In an office building near downtown Los Angeles, a couple dozen volunteers recently worked their way through lists of Asian American registered voters – young voters, newly registered voters, and voters who have a poor track record of participation. They wanted to know if people on the list planned to vote in November and took the opportunity to urge them to get to the polls.

In one corner of the room, a volunteer spoke Mandarin, in another, a young woman offered to speak Urdu to the voter on the line.
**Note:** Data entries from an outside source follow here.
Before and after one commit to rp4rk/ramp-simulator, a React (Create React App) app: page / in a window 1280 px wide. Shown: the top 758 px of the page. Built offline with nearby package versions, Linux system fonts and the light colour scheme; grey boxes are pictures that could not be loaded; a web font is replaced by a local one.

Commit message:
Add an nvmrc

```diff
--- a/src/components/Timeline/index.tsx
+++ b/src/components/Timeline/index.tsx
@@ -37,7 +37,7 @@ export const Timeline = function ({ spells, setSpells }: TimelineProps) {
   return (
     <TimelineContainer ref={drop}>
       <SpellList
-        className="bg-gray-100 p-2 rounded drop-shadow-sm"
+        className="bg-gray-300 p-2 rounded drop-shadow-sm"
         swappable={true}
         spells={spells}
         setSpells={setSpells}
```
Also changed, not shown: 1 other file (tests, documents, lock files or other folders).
From a room down the hall, Vietnamese and Tagalog could be heard. 

“We’re actually doing one of the largest phone bank operations, not necessarily in voter numbers, but in language numbers,” said Tanzila Ahmed, one of the organizers and voter engagement manager for Asian Americans Advancing Justice, a local civil rights and civic engagement group that’s coordinating the effort.


In immigration news: Fewer immigration holds, new detention center for families, more

ICE Holds Immigrants At Adelanto Detention Facility

John Moore/Getty Images

A growing number of police agencies are denying federal requests for immigration holds on immigrants in their custody; immigration officials say some agencies have released people with previous criminal convictions.

Thousands Released After Immigration Holds Denied - Associated Press From the story: "Immigration officials say local authorities across the U.S. released thousands of immigrants from jails this year despite efforts to take them into federal custody, including more than 3,000 with previous felony charges or convictions. The numbers are the first time federal immigration authorities have publicly detailed how many times local agencies have refused to comply with their requests." A growing number of local agencies are denying requests for federal immigration holds on immigrants in their custody.

Texas Center Part Of New Effort To Detain Illegal Immigrants - NPR On the new 2,400-bed detention center for immigrant families being built in Dilley, Texas: "It's actually a detention camp. But it's going to be family-friendly because they're going to obviously be detaining the children, too. So they're will be playrooms and snacks and drinks, basketball court, soccer field. But it's surrounded by a fence and locked gates, so they can't leave."